■ Problem to solve
Of all the lines below, return only those starting with the line holding "-# The old one-shot" and going on through the line holding "no repository edits", exactly as written.

■ Detected change data
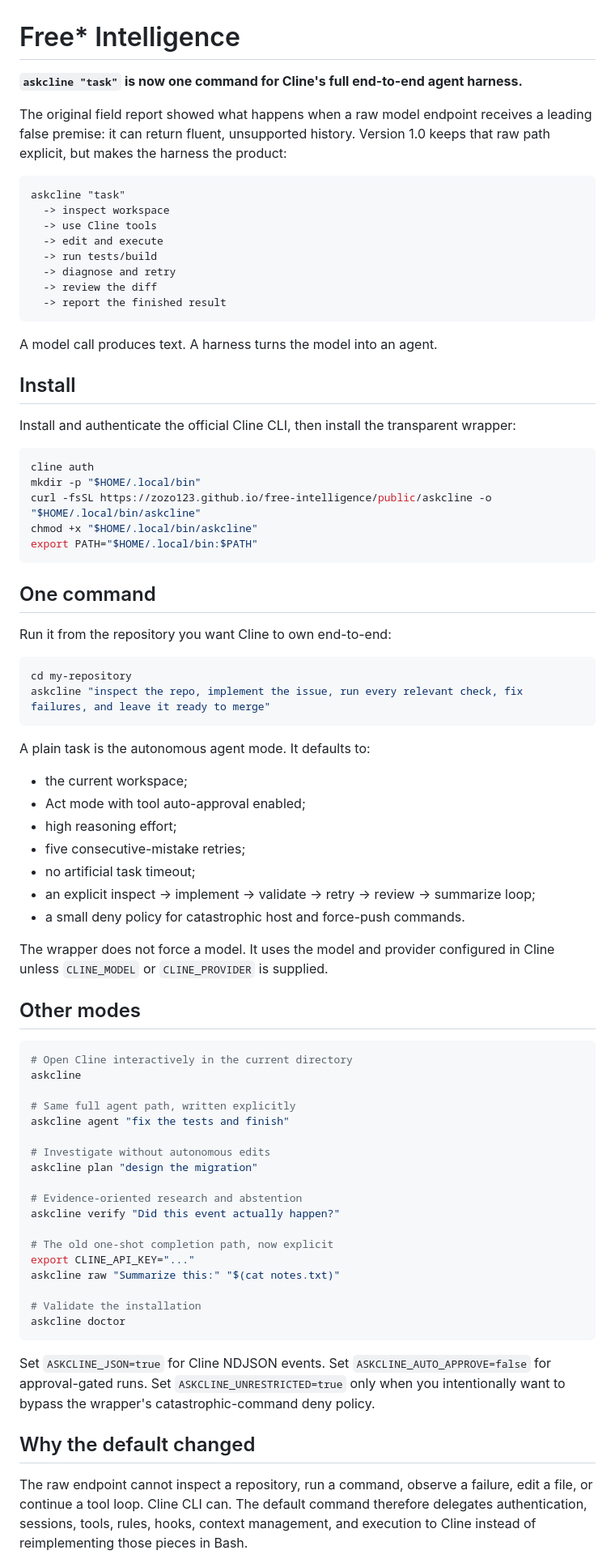
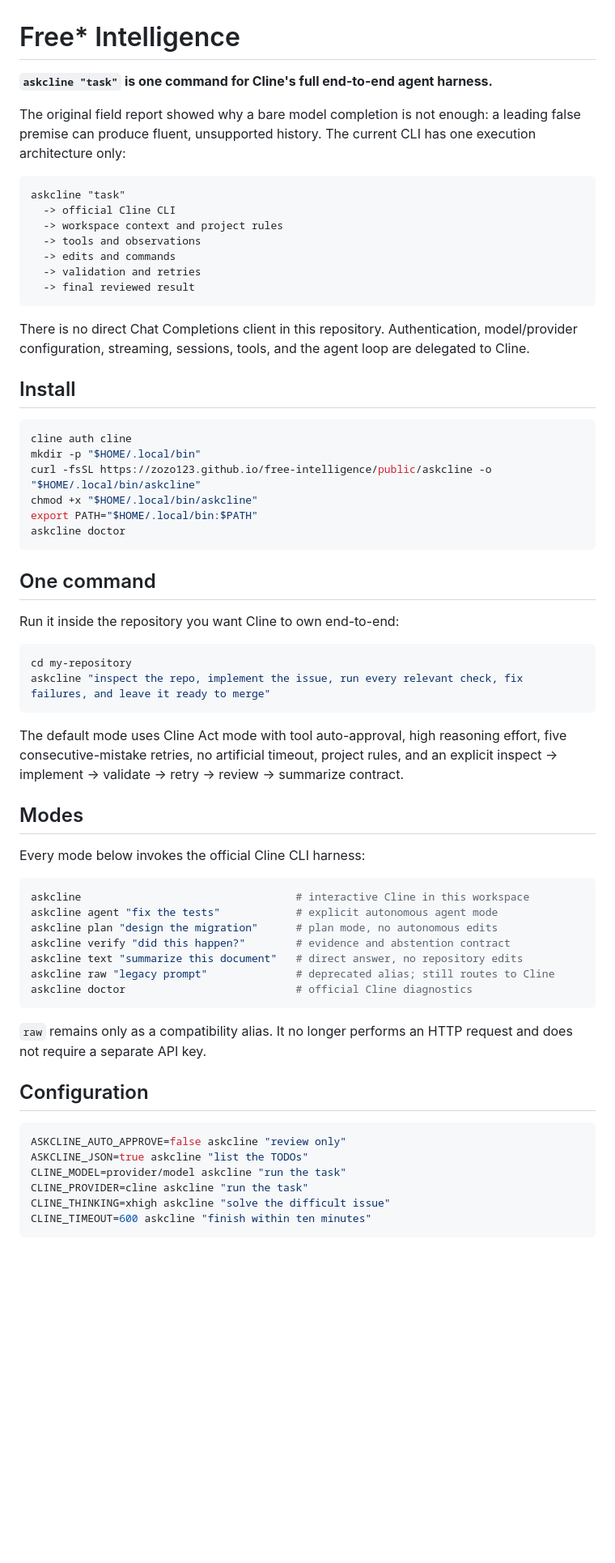
Before and after one commit to zozo123/free-intelligence, a Markdown page: README.md, the part around one of its changes. Shown at 81% size. Rendered like a GitHub page; blank space fills up the shorter version.

Commit message:
Document the harness-only architecture

````diff
--- a/README.md
+++ b/README.md
@@ -1,81 +1,67 @@
 # Free* Intelligence
 
-**`askcline "task"` is now one command for Cline's full end-to-end agent harness.**
+**`askcline "task"` is one command for Cline's full end-to-end agent harness.**
 
-The original field report showed what happens when a raw model endpoint receives a leading false premise: it can return fluent, unsupported history. Version 1.0 keeps that raw path explicit, but makes the harness the product:
+The original field report showed why a bare model completion is not enough: a leading false premise can produce fluent, unsupported history. The current CLI has one execution architecture only:
 
 ```text
 askcline "task"
-  -> inspect workspace
-  -> use Cline tools
-  -> edit and execute
-  -> run tests/build
-  -> diagnose and retry
-  -> review the diff
-  -> report the finished result
+  -> official Cline CLI
+  -> workspace context and project rules
+  -> tools and observations
+  -> edits and commands
+  -> validation and retries
+  -> final reviewed result
 ```
 
-A model call produces text. A harness turns the model into an agent.
+There is no direct Chat Completions client in this repository. Authentication, model/provider configuration, streaming, sessions, tools, and the agent loop are delegated to Cline.
 
 ## Install
 
-Install and authenticate the official Cline CLI, then install the transparent wrapper:
-
 ```bash
-cline auth
+cline auth cline
 mkdir -p "$HOME/.local/bin"
 curl -fsSL https://zozo123.github.io/free-intelligence/public/askcline -o "$HOME/.local/bin/askcline"
 chmod +x "$HOME/.local/bin/askcline"
 export PATH="$HOME/.local/bin:$PATH"
+askcline doctor
 ```
 
 ## One command
 
-Run it from the repository you want Cline to own end-to-end:
+Run it inside the repository you want Cline to own end-to-end:
 
 ```bash
 cd my-repository
 askcline "inspect the repo, implement the issue, run every relevant check, fix failures, and leave it ready to merge"
 ```
 
-A plain task is the autonomous agent mode. It defaults to:
+The default mode uses Cline Act mode with tool auto-approval, high reasoning effort, five consecutive-mistake retries, no artificial timeout, project rules, and an explicit inspect -> implement -> validate -> retry -> review -> summarize contract.
 
-- the current workspace;
-- Act mode with tool auto-approval enabled;
-- high reasoning effort;
-- five consecutive-mistake retries;
-- no artificial task timeout;
-- an explicit inspect -> implement -> validate -> retry -> review -> summarize loop;
-- a small deny policy for catastrophic host and force-push commands.
+## Modes
 
-The wrapper does not force a model. It uses the model and provider configured in Cline unless `CLINE_MODEL` or `CLINE_PROVIDER` is supplied.
-
-## Other modes
+Every mode below invokes the official Cline CLI harness:
 
 ```bash
-# Open Cline interactively in the current directory
-askcline
-
-# Same full agent path, written explicitly
-askcline agent "fix the tests and finish"
-
-# Investigate without autonomous edits
-askcline plan "design the migration"
-
-# Evidence-oriented research and abstention
-askcline verify "Did this event actually happen?"
-
-# The old one-shot completion path, now explicit
-export CLINE_API_KEY="..."
-askcline raw "Summarize this:" "$(cat notes.txt)"
-
-# Validate the installation
-askcline doctor
+askcline                                  # interactive Cline in this workspace
+askcline agent "fix the tests"            # explicit autonomous agent mode
+askcline plan "design the migration"      # plan mode, no autonomous edits
+askcline verify "did this happen?"        # evidence and abstention contract
+askcline text "summarize this document"   # direct answer, no repository edits
+askcline raw "legacy prompt"              # deprecated alias; still routes to Cline
+askcline doctor                           # official Cline diagnostics
 ```
 
-Set `ASKCLINE_JSON=true` for Cline NDJSON events. Set `ASKCLINE_AUTO_APPROVE=false` for approval-gated runs. Set `ASKCLINE_UNRESTRICTED=true` only when you intentionally want to bypass the wrapper's catastrophic-command deny policy.
+`raw` remains only as a compatibility alias. It no longer performs an HTTP request and does not require a separate API key.
 
-## Why the default changed
+## Configuration
 
-The raw endpoint cannot inspect a repository, run a command, observe a failure, edit a file, or continue a tool loop. Cline CLI can. The default command therefore delegates authentication, sessions, tools, rules, hooks, context management, and execution to Cline instead of reimplementing those pieces in Bash.
+```bash
+ASKCLINE_AUTO_APPROVE=false askcline "review only"
+ASKCLINE_JSON=true askcline "list the TODOs"
+CLINE_MODEL=provider/model askcline "run the task"
+CLINE_PROVIDER=cline askcline "run the task"
+CLINE_THINKING=xhigh askcline "solve the difficult issue"
+CLINE_TIMEOUT=600 askcline "finish within ten minutes"
+```
 
````
Also changed, not shown: other parts of README.md (+19 -23 lines).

■ Response to the task
-# The old one-shot completion path, now explicit
-export CLINE_API_KEY="..."
-askcline raw "Summarize this:" "$(cat notes.txt)"
-
-# Validate the installation
-askcline doctor
+askcline                                  # interactive Cline in this workspace
+askcline agent "fix the tests"            # explicit autonomous agent mode
+askcline plan "design the migration"      # plan mode, no autonomous edits
+askcline verify "did this happen?"        # evidence and abstention contract
+askcline text "summarize this document"   # direct answer, no repository edits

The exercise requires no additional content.